Written by Rachel Shapiro Friday, 26 February 2010 00:00
Governor David A. Paterson’s proposed 2010-11 executive budget calls for several state parks on Long Island to close and others to cut their hours and services due to a state budget shortfall.
The state’s Office of Parks, Recreation and Historic Preservation recently created a list of recommended park closures and cuts in an effort to operate on a smaller budget as the governor tries to close the budget gap.
Under the proposed executive budget, Jones Beach will close its west swimming pool and eliminate its 4th of July fireworks show, Bethpage State Park will eliminate its winter sports, reduce the size of its picnic area and polo field, Heckscher State Park will close its swimming pool, Montauk Downs State Park will close its swimming pool and Connetquot River State Park will close on weekdays.
Cold Spring Harbor State Park, Brookhaven State Park, Caleb Smith State Park Reserve, Cold Spring Harbor State Park, Nissequogue River State Park, Orient Beach State Park and Trail View State Park, all in Suffolk County, will close completely if Paterson’s budget passes. No state parks in Nassau County will close completely under the proposed budget.
However, Paterson’s budget calls for re-appropriating $5 million from the Environmental Protection Fund, a capital projects fund, to the OPRHP operating budget. If that $5 million transfer isn’t approved, Brentwood, Heckscher, Hempstead Lake and Valley Stream parks could also close, OPRHP spokesman Dan Keefe told Anton Newspapers.
According to Keefe, the state budget cuts OPRHC’s operating budget to $155 million, a $29 million, 15 percent decrease.
The State Assembly and Senate have until April 1 to pass a state budget and environmental groups are calling on state representatives to prevent the cuts.
“From agriculture to tourism to public health, Long Island’s economy is intrinsically linked to its environment generating over $1 billion a year for our local economy,” Lisa Ott, president of the North Shore Land Alliance said. “These cuts are short-sighted and potentially very harmful to our healthy future.”
The state is facing an $8.2 billion deficit, a problem that Paterson is addressing by cutting funding in many areas.
“In an environment when we have to cut funding to schools, hospitals, nursing homes, and social services, no area of state spending, including parks and historic sites, could be exempt from reductions,” Paterson said in a statement.
Altogether, the proposed budget calls for 41 parks and 14 historic sites throughout the state to close and service to be reduced at 23 parks and one historic site, according to OPRHC.
Bethpage State Park’s winter sports program, which will be cut with the proposed budget, allows sledding and snowboarding on the golf courses, Bethpage spokesman David Catalano told Anton Newspapers.

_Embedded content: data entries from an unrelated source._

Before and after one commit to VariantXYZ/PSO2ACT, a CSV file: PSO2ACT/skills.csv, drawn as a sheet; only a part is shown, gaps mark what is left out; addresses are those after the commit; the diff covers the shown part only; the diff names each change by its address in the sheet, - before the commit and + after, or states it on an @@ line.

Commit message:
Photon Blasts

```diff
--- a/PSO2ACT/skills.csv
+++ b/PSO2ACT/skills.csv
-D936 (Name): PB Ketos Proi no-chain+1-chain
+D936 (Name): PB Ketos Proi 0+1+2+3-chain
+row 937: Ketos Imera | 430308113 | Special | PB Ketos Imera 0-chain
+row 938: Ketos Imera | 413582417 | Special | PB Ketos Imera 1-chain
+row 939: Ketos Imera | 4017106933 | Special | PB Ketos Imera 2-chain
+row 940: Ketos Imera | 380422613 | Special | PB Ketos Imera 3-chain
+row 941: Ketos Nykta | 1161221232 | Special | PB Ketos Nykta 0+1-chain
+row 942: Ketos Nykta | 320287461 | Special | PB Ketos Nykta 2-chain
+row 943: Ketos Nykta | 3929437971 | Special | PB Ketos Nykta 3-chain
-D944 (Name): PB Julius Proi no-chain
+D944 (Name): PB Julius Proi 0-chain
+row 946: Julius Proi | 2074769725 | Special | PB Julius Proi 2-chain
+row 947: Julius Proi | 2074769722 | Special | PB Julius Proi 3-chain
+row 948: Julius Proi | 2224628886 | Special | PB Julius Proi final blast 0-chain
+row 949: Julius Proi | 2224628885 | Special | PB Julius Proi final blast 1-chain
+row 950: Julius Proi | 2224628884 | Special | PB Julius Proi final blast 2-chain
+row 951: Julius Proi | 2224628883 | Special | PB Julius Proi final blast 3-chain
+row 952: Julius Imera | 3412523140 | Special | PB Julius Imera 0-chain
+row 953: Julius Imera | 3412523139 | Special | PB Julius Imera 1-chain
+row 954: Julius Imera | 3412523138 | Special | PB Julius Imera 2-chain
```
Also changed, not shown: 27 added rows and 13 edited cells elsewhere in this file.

Park personnel supervise the sledding and snowboarding program; there are as many as 12 people at a time working at the park for safety control, directing traffic and general operation of the program. The winter sports generate no revenue for the park, Catalano said.
The state said the OPRHP also plans to increase fees by $4 million at parks and historic sites, hoping to help close the state budget gap. They have not said which parks will see an increase in fees.
There will also be cuts to the Environmental Protection Fund, the state’s dedicated source of funding that protects farms, open spaces, drinking water supplies, Great Lakes, community recycling programs, zoos, botanical gardens and aquaria, pollution prevention programs, rivers, and waterfronts, said Jessica Ottney, director of State Government Relations for the Nature Conservancy.
The proposed additional $5 million from the EPF used to fund OPRHP operations puts a further burden on the EPF budget, cut 33 percent in the budget proposal, Ottney said.
“We don’t want to see parks close…the EPF isn’t necessarily the best source to pay for that so we are calling for a restoration of the budget,” Ottney told Anton Newspapers.
Ottney said environmental groups have put forth revenue-driving ideas, such as using funds from the state Bottle Bill, something environmental groups helped expand, to fund state parks.
“More than a decade of work went into expanding the bottle bill to water bottles,” Ottney said. “That will generate a significant amount of revenue for the state. The environmental community has done a lot work to help this come about and some of those revenues should be applied to paying for state parks.”
For those parks that will close, the state does not have plans to sell the land and buildings but will continue to maintain the land as needed, Keefe said.
As for the employees at the parks, Keefe said permanent staff would be reassigned and fewer seasonal staff would be hired.
Dozens of environmental groups on Long Island are organizing a rally in an effort to reach out to state officials, asking them to block the cuts to EPF and OPRHP funding.
State elected officials, environmental groups and concerned citizens are invited to attend the event on Friday, March 5 from 3 to 5:30 p.m. at Old Bethpage Village Restoration, 1303 Round Swamp Road, Old Bethpage, NY 11804. RSVP by calling 631-369-3300.
“The EPF funds so many things, it makes a huge contribution to Long Island,” Ott told Anton Newspapers. “Our intent is to encourage our state elected officials to restore the EPF.”